A real time recession indicator constructed from a composite of leading economic indicators, high frequency economic data, and SP500 pricing models continues to suggest that the US economy is NOT in recession.
This composite indicator utilizes data from the Economic Cycle Research Institute (WLI, LEI), the Philadelphia Federal Reserve (Aruoba-Diebold-Scotti Business Conditions Index), and the Chicago Federal Reserve (Chicago Fed National Activity Index). Furthermore, two SP500 price models (one proprietary and one not) are monitored. The data from the regional Federal Reserves and the ECRI continue to firm to the positive. In addition, the priced based models are far from confirming a recession. Although not in recession territory, growth isn’t exactly robust either as most measures are hugging the zero lines.
Figure 1 is a weekly chart of the SP500 with the composite Real Time Recession Indicator in the lower panel. With the indicator below the midline, the US economy is NOT in recession. Past and recent signals are shown. The 2011 signal turned out to be false and coincides with the launch of Operation Twist.
Figure 1. SP500/ weekly
Doug Short at dshort.com has posted some excellent work on the ECRI’s WLI, which has been all over the map since the Federal Reserve began expanding it’s balance sheet in 2009. Short has been extremely critical of Lakshman Achuthan, ECRI’s chief operations officer, as he made his recession call in September, 2011. Lakshman no doubt will be right but so is a broken clock — at least twice a day. Since ECRI’s call in September, 2011, the SP500 is up approximately 30%. Figure 2 is a weekly chart of the SP500 with ECRI’s WLI in the lower panel. The red labeled bars are those times that WLI suggested that the US economy was in recession. Since 2009, WLI has been better at predicting Fed intervention than the next recession. Of course, the Fed was intervening because the economic data was weak. But with the Fed sitting on the sidelines –remember they are already “all in” — one has to wonder what they are going to do the next time the economy weakens.
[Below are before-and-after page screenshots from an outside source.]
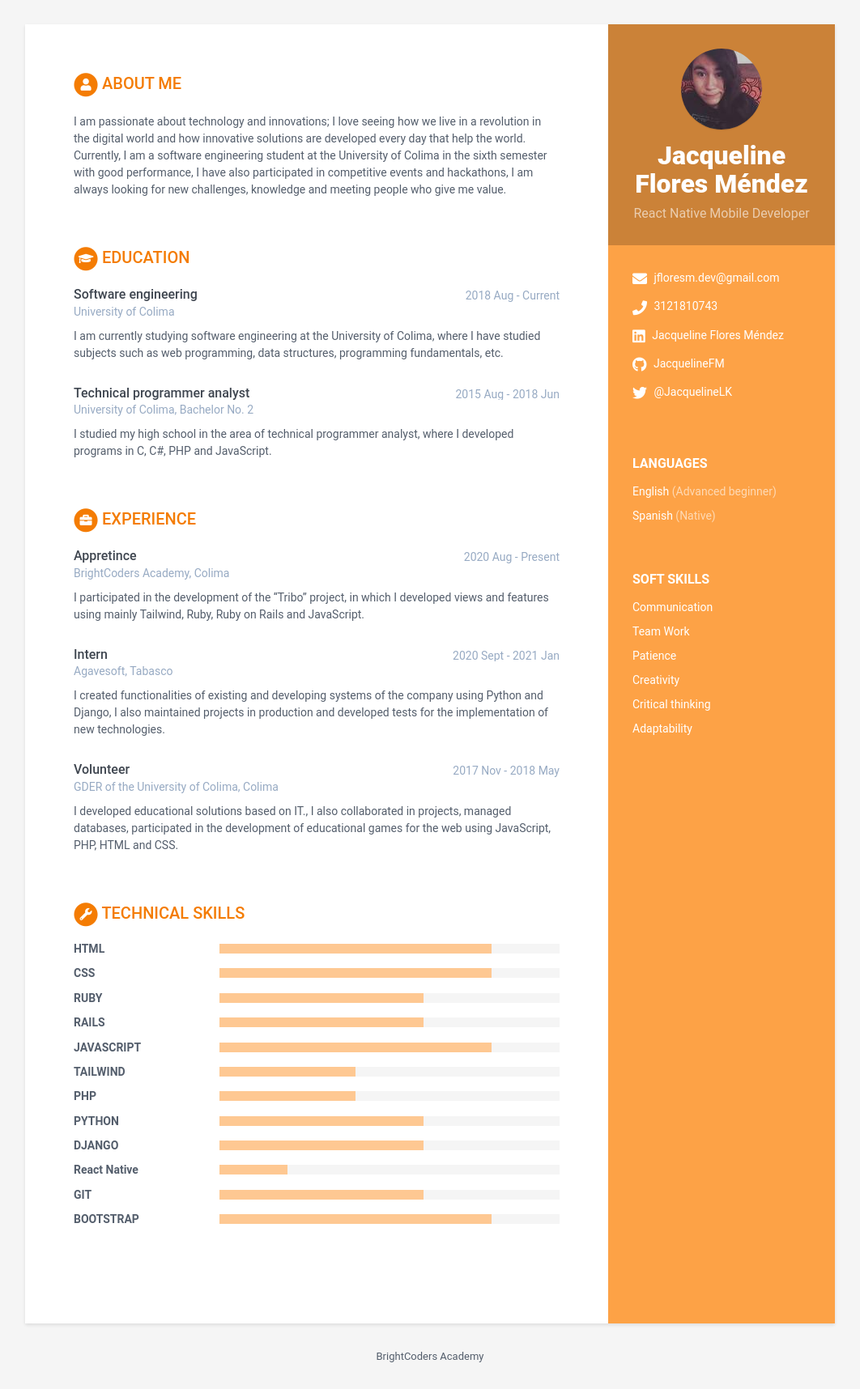
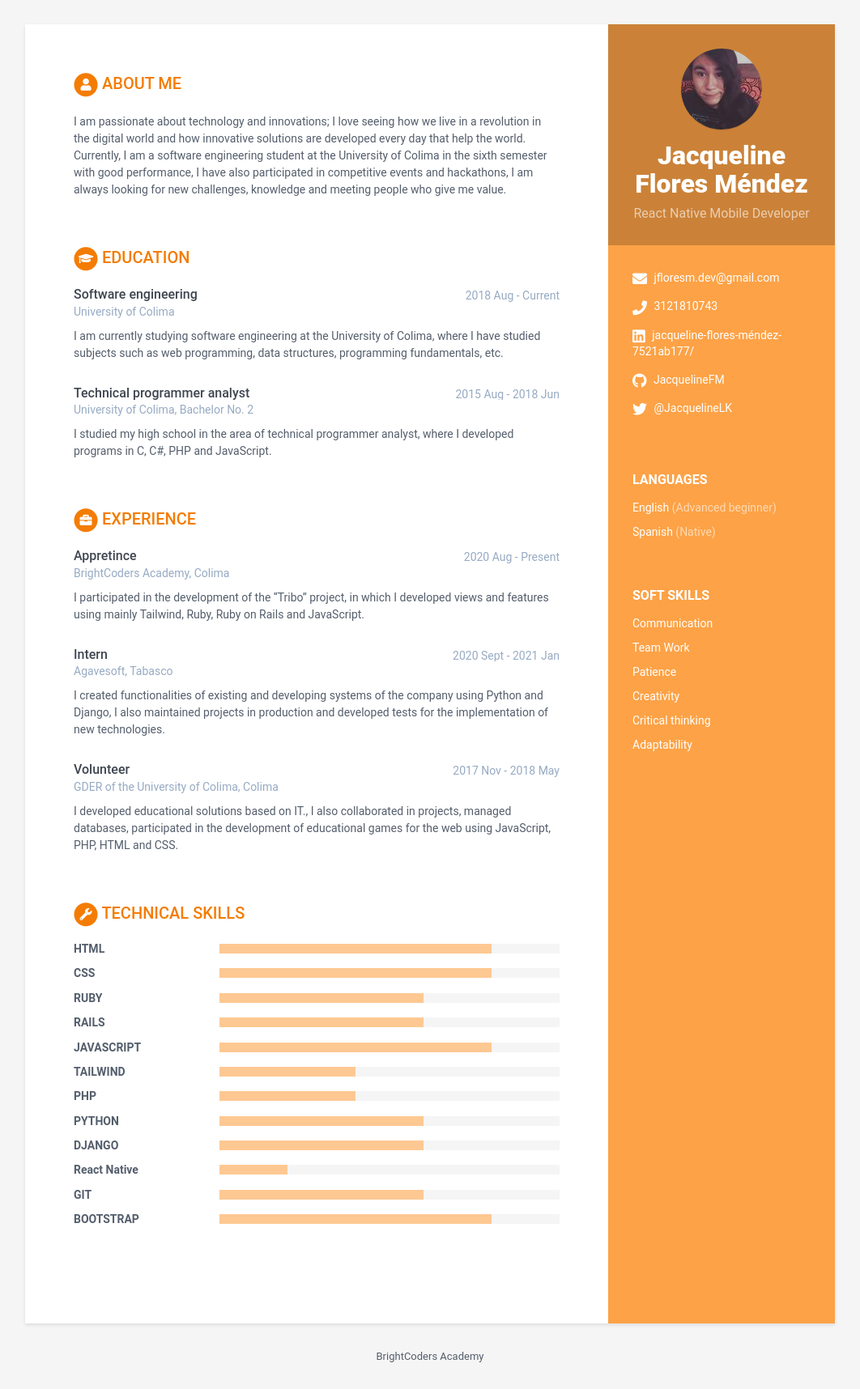
Before and after one commit to BC-MAR-21-RN/kata-resume-JacquelineFM, a Jekyll site: the page built from index.html, in a window 1280 px wide. Shown: the whole page at 81% size, without its empty margins (109-1171 px from the left). Built offline with Jekyll 4.4.1, drawn with Linux system fonts in a browser that asks for light colours.

Commit message:
Update data.yml

```diff
--- a/_data/data.yml
+++ b/_data/data.yml
@@ -15,7 +15,7 @@ sidebar:
   email: jfloresm.dev@gmail.com
   phone: 3121810743
   website: # No agregar http://
-  linkedin: Jacqueline Flores Méndez
+  linkedin: jacqueline-flores-méndez-7521ab177/
   github: JacquelineFM
   gitlab:
   bitbucket:
```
In any case, WLI has improved for 12 straight weeks now, and one as to wonder, are we getting to the point where it should start to rollover? If so, will the slide in the economy see stocks rollover as well?
Figure 2. SP500/ weekly